The man who built it up and tore it all down is out of town. The Colorado Rockies announced on Monday that general manager Jeff Bridich has resigned.
Did he willingly give up his post? Was he forced into it by ownership? We’ll probably never know, but what we do know is that there’s a lot of unfinished business to take care of in Denver.
And some of it could have implications for the New York Yankees, depending on what happens at the shortstop position.
Though Gleyber Torres has looked more comfortable on defense as the weeks have gone by, his bat has yet to return to form. How long will the Yankees be willing to wait?
That’s where the connection with Rockies star Trevor Story comes in. Before leaving Colorado, Bridich orchestrated one of the worst trades in MLB history, shipping Nolan Arenado AND $50 million to the St. Louis Cardinals in exchange for a package of underwhelming prospects.
For some reason, he held on to Story, who is in a contract year. Could that now swiftly change under new management?

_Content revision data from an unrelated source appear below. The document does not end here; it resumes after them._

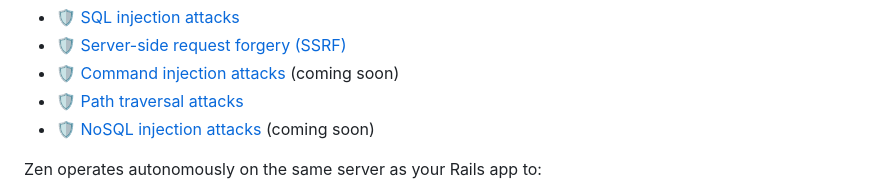
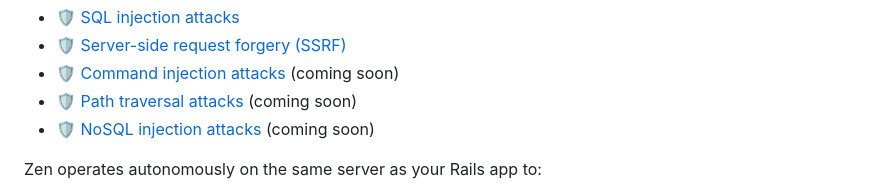
Before and after one commit to AikidoSec/firewall-ruby, a Markdown page: README.md, the part around the change. Drawn GitHub-style.

Commit message:
Add a coming soon to path traversal

```diff
--- a/README.md
+++ b/README.md
@@ -19,7 +19,7 @@ Rails application, for simple installation and zero maintenance.
 * 🛡️ [SQL injection attacks](https://www.aikido.dev/blog/the-state-of-sql-injections)
 * 🛡️ [Server-side request forgery (SSRF)](https://github.com/AikidoSec/firewall-node/blob/main/docs/ssrf.md)
 * 🛡️ [Command injection attacks](https://www.aikido.dev/blog/command-injection-in-2024-unpacked) (coming soon)
-* 🛡️ [Path traversal attacks](https://www.aikido.dev/blog/path-traversal-in-2024-the-year-unpacked)
+* 🛡️ [Path traversal attacks](https://www.aikido.dev/blog/path-traversal-in-2024-the-year-unpacked) (coming soon)
 * 🛡️ [NoSQL injection attacks](https://www.aikido.dev/blog/web-application-security-vulnerabilities) (coming soon)
 
 Zen operates autonomously on the same server as your Rails app to:
```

Could the Rockies and Yankees reignite Trevor Story trade talks?
For whatever reason, Bridich didn’t part with the asset that could have netted him the best return. Though once upon a time Arenado still could’ve gotten the franchise unthinkable value, the Rockies allowed the relationship to deteriorate publicly, which all but officially eliminated their leverage (especially since Arenado had an opt-out clause in his contract).
But now the value clock is ticking on Story. Each day he remains on the Rockies, his price tag in trade talks slowly diminishes because the potential recipient would be guaranteed fewer games with the star slugger.
The “decision” to make on Story is a simple one: does he get traded in the immediate future or at the non-waiver deadline? Many can safely assume he’s not re-upping with the organization that left him surrounded by spare parts to begin the 2021 campaign.
Let’s say the new GM/president opts for the former and moves Story in the immediate future to maximize his return. Does that automatically force the Yankees’ hand with Torres?
Trust us, we’d much rather just have Torres be the shortstop of the future for the Yankees and never have to deal with hypothetical/speculative conversations like this, but we can’t control the narrative. Already in 2021, Torres has had basic defensive lapses (further concerns dating back to 2020), was called out for not hustling on a check-swing grounder, and is slashing .213/.306/.240 in 20 games. In his last 245 regular-season plate appearances, he has three home runs and 18 RBI.
If the defense isn’t pristine, that offense is beyond unacceptable. On the other hand, if his offense is like it was in 2018 and 2019, then the team would likely be able to deal with the booted routine plays from time to time. Sadly, though Torres is beginning to settle in on defense, his performance on both sides of the ball overall is certainly not up to par, and it’s fairly palpable that the Yankees aren’t willing to continue waiting — though we could be wrong.
If the Rockies’ timetable to trade Story changes drastically and the Yankees feel like they need to make a move to improve their contender status, could we see Brian Cashman making a blockbuster months before he was expected to even consider one?